WHAT TO PRODUCE: Write out all of the data again, precisely as it appears.
[Start of Attachment]
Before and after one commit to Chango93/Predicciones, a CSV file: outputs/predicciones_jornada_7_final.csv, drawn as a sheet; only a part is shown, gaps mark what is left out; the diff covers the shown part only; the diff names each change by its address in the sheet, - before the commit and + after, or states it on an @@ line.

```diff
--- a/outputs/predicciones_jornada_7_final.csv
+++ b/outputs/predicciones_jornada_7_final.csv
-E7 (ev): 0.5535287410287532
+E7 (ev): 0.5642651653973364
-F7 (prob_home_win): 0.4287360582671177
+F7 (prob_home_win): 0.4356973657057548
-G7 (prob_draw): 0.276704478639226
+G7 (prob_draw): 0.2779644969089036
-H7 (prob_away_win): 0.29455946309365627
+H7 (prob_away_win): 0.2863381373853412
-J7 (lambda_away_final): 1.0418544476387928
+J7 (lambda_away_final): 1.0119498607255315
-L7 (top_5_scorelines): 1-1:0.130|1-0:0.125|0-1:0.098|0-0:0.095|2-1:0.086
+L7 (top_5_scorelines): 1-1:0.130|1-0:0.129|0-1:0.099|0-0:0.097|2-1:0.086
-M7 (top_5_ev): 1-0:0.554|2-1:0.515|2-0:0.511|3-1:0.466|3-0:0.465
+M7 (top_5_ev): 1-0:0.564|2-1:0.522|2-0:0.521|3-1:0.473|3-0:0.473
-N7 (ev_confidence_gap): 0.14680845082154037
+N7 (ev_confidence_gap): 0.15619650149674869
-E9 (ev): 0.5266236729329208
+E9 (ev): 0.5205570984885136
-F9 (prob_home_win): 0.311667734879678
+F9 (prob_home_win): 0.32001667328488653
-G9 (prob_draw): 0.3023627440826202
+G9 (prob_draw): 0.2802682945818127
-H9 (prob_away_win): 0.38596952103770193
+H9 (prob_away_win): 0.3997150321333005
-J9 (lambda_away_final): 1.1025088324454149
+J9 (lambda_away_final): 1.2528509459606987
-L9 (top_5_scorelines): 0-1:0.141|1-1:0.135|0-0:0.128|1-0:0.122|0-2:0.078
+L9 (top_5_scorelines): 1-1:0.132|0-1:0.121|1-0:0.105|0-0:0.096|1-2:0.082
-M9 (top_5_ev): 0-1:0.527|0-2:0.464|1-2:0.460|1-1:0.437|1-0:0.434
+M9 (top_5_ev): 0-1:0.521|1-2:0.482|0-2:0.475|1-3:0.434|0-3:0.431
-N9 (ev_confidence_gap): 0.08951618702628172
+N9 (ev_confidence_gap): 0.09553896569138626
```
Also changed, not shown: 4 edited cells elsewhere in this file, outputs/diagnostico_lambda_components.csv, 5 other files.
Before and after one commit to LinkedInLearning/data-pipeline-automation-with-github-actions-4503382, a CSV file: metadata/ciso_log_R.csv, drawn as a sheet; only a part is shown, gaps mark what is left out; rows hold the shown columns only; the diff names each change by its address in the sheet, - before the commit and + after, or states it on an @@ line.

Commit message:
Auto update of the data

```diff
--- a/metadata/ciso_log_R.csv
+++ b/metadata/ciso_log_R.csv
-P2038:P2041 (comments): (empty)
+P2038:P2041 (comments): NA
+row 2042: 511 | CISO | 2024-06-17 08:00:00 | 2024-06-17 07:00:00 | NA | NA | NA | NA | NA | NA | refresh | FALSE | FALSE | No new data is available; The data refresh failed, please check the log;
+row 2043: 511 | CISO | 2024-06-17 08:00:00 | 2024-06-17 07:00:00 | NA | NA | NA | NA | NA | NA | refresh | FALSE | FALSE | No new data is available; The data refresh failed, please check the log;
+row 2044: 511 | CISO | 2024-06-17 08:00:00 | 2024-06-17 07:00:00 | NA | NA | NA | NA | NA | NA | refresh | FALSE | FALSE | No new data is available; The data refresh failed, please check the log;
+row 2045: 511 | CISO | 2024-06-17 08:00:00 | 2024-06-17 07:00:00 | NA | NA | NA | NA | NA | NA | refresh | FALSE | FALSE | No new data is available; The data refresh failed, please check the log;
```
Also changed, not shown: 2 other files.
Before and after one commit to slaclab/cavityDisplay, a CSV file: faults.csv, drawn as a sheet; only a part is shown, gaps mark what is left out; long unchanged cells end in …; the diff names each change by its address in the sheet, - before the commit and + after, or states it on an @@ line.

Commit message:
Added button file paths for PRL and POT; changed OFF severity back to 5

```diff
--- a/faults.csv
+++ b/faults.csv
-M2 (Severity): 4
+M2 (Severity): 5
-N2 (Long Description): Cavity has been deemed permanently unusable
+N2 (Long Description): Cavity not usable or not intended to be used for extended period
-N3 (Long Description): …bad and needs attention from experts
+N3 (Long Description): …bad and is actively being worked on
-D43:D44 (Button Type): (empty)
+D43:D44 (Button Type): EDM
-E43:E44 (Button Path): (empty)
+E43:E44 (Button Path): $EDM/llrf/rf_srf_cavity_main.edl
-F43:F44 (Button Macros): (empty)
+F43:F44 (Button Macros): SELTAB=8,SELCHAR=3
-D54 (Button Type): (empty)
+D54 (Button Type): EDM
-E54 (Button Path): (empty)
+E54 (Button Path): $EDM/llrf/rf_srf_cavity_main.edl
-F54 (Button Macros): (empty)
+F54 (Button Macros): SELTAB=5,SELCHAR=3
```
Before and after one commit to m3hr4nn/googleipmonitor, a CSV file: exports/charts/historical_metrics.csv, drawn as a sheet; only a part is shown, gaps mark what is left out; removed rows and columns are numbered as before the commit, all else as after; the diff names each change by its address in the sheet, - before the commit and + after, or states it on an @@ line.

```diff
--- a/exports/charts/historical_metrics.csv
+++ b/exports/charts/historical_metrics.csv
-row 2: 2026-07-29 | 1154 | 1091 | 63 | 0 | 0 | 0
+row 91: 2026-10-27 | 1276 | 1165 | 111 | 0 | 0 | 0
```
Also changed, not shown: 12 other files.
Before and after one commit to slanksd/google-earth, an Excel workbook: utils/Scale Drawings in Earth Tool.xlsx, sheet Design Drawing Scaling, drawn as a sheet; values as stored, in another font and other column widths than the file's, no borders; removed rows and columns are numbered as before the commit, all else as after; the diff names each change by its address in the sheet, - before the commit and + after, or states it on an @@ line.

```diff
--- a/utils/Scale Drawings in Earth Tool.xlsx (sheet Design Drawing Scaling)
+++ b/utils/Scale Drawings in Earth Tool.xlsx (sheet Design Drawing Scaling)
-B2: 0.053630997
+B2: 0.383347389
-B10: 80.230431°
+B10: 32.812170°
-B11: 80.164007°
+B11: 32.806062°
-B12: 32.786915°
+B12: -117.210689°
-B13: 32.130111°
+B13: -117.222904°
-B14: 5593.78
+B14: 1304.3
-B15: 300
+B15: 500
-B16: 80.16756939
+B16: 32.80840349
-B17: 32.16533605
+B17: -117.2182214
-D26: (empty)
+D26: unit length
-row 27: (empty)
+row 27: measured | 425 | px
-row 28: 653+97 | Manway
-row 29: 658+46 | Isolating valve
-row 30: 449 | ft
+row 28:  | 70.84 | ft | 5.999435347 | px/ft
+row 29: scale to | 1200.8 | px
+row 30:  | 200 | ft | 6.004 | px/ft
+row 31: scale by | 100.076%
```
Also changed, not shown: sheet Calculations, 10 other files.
[End of Attachment]
WRITTEN ANSWER:
Before and after one commit to Chango93/Predicciones, a CSV file: outputs/predicciones_jornada_7_final.csv, drawn as a sheet; only a part is shown, gaps mark what is left out; the diff covers the shown part only; the diff names each change by its address in the sheet, - before the commit and + after, or states it on an @@ line.

```diff
--- a/outputs/predicciones_jornada_7_final.csv
+++ b/outputs/predicciones_jornada_7_final.csv
-E7 (ev): 0.5535287410287532
+E7 (ev): 0.5642651653973364
-F7 (prob_home_win): 0.4287360582671177
+F7 (prob_home_win): 0.4356973657057548
-G7 (prob_draw): 0.276704478639226
+G7 (prob_draw): 0.2779644969089036
-H7 (prob_away_win): 0.29455946309365627
+H7 (prob_away_win): 0.2863381373853412
-J7 (lambda_away_final): 1.0418544476387928
+J7 (lambda_away_final): 1.0119498607255315
-L7 (top_5_scorelines): 1-1:0.130|1-0:0.125|0-1:0.098|0-0:0.095|2-1:0.086
+L7 (top_5_scorelines): 1-1:0.130|1-0:0.129|0-1:0.099|0-0:0.097|2-1:0.086
-M7 (top_5_ev): 1-0:0.554|2-1:0.515|2-0:0.511|3-1:0.466|3-0:0.465
+M7 (top_5_ev): 1-0:0.564|2-1:0.522|2-0:0.521|3-1:0.473|3-0:0.473
-N7 (ev_confidence_gap): 0.14680845082154037
+N7 (ev_confidence_gap): 0.15619650149674869
-E9 (ev): 0.5266236729329208
+E9 (ev): 0.5205570984885136
-F9 (prob_home_win): 0.311667734879678
+F9 (prob_home_win): 0.32001667328488653
-G9 (prob_draw): 0.3023627440826202
+G9 (prob_draw): 0.2802682945818127
-H9 (prob_away_win): 0.38596952103770193
+H9 (prob_away_win): 0.3997150321333005
-J9 (lambda_away_final): 1.1025088324454149
+J9 (lambda_away_final): 1.2528509459606987
-L9 (top_5_scorelines): 0-1:0.141|1-1:0.135|0-0:0.128|1-0:0.122|0-2:0.078
+L9 (top_5_scorelines): 1-1:0.132|0-1:0.121|1-0:0.105|0-0:0.096|1-2:0.082
-M9 (top_5_ev): 0-1:0.527|0-2:0.464|1-2:0.460|1-1:0.437|1-0:0.434
+M9 (top_5_ev): 0-1:0.521|1-2:0.482|0-2:0.475|1-3:0.434|0-3:0.431
-N9 (ev_confidence_gap): 0.08951618702628172
+N9 (ev_confidence_gap): 0.09553896569138626
```
Also changed, not shown: 4 edited cells elsewhere in this file, outputs/diagnostico_lambda_components.csv, 5 other files.
Before and after one commit to LinkedInLearning/data-pipeline-automation-with-github-actions-4503382, a CSV file: metadata/ciso_log_R.csv, drawn as a sheet; only a part is shown, gaps mark what is left out; rows hold the shown columns only; the diff names each change by its address in the sheet, - before the commit and + after, or states it on an @@ line.

Commit message:
Auto update of the data

```diff
--- a/metadata/ciso_log_R.csv
+++ b/metadata/ciso_log_R.csv
-P2038:P2041 (comments): (empty)
+P2038:P2041 (comments): NA
+row 2042: 511 | CISO | 2024-06-17 08:00:00 | 2024-06-17 07:00:00 | NA | NA | NA | NA | NA | NA | refresh | FALSE | FALSE | No new data is available; The data refresh failed, please check the log;
+row 2043: 511 | CISO | 2024-06-17 08:00:00 | 2024-06-17 07:00:00 | NA | NA | NA | NA | NA | NA | refresh | FALSE | FALSE | No new data is available; The data refresh failed, please check the log;
+row 2044: 511 | CISO | 2024-06-17 08:00:00 | 2024-06-17 07:00:00 | NA | NA | NA | NA | NA | NA | refresh | FALSE | FALSE | No new data is available; The data refresh failed, please check the log;
+row 2045: 511 | CISO | 2024-06-17 08:00:00 | 2024-06-17 07:00:00 | NA | NA | NA | NA | NA | NA | refresh | FALSE | FALSE | No new data is available; The data refresh failed, please check the log;
```
Also changed, not shown: 2 other files.
Before and after one commit to slaclab/cavityDisplay, a CSV file: faults.csv, drawn as a sheet; only a part is shown, gaps mark what is left out; long unchanged cells end in …; the diff names each change by its address in the sheet, - before the commit and + after, or states it on an @@ line.

Commit message:
Added button file paths for PRL and POT; changed OFF severity back to 5

```diff
--- a/faults.csv
+++ b/faults.csv
-M2 (Severity): 4
+M2 (Severity): 5
-N2 (Long Description): Cavity has been deemed permanently unusable
+N2 (Long Description): Cavity not usable or not intended to be used for extended period
-N3 (Long Description): …bad and needs attention from experts
+N3 (Long Description): …bad and is actively being worked on
-D43:D44 (Button Type): (empty)
+D43:D44 (Button Type): EDM
-E43:E44 (Button Path): (empty)
+E43:E44 (Button Path): $EDM/llrf/rf_srf_cavity_main.edl
-F43:F44 (Button Macros): (empty)
+F43:F44 (Button Macros): SELTAB=8,SELCHAR=3
-D54 (Button Type): (empty)
+D54 (Button Type): EDM
-E54 (Button Path): (empty)
+E54 (Button Path): $EDM/llrf/rf_srf_cavity_main.edl
-F54 (Button Macros): (empty)
+F54 (Button Macros): SELTAB=5,SELCHAR=3
```
Before and after one commit to m3hr4nn/googleipmonitor, a CSV file: exports/charts/historical_metrics.csv, drawn as a sheet; only a part is shown, gaps mark what is left out; removed rows and columns are numbered as before the commit, all else as after; the diff names each change by its address in the sheet, - before the commit and + after, or states it on an @@ line.

```diff
--- a/exports/charts/historical_metrics.csv
+++ b/exports/charts/historical_metrics.csv
-row 2: 2026-07-29 | 1154 | 1091 | 63 | 0 | 0 | 0
+row 91: 2026-10-27 | 1276 | 1165 | 111 | 0 | 0 | 0
```
Also changed, not shown: 12 other files.
Before and after one commit to slanksd/google-earth, an Excel workbook: utils/Scale Drawings in Earth Tool.xlsx, sheet Design Drawing Scaling, drawn as a sheet; values as stored, in another font and other column widths than the file's, no borders; removed rows and columns are numbered as before the commit, all else as after; the diff names each change by its address in the sheet, - before the commit and + after, or states it on an @@ line.

```diff
--- a/utils/Scale Drawings in Earth Tool.xlsx (sheet Design Drawing Scaling)
+++ b/utils/Scale Drawings in Earth Tool.xlsx (sheet Design Drawing Scaling)
-B2: 0.053630997
+B2: 0.383347389
-B10: 80.230431°
+B10: 32.812170°
-B11: 80.164007°
+B11: 32.806062°
-B12: 32.786915°
+B12: -117.210689°
-B13: 32.130111°
+B13: -117.222904°
-B14: 5593.78
+B14: 1304.3
-B15: 300
+B15: 500
-B16: 80.16756939
+B16: 32.80840349
-B17: 32.16533605
+B17: -117.2182214
-D26: (empty)
+D26: unit length
-row 27: (empty)
+row 27: measured | 425 | px
-row 28: 653+97 | Manway
-row 29: 658+46 | Isolating valve
-row 30: 449 | ft
+row 28:  | 70.84 | ft | 5.999435347 | px/ft
+row 29: scale to | 1200.8 | px
+row 30:  | 200 | ft | 6.004 | px/ft
+row 31: scale by | 100.076%
```
Also changed, not shown: sheet Calculations, 10 other files.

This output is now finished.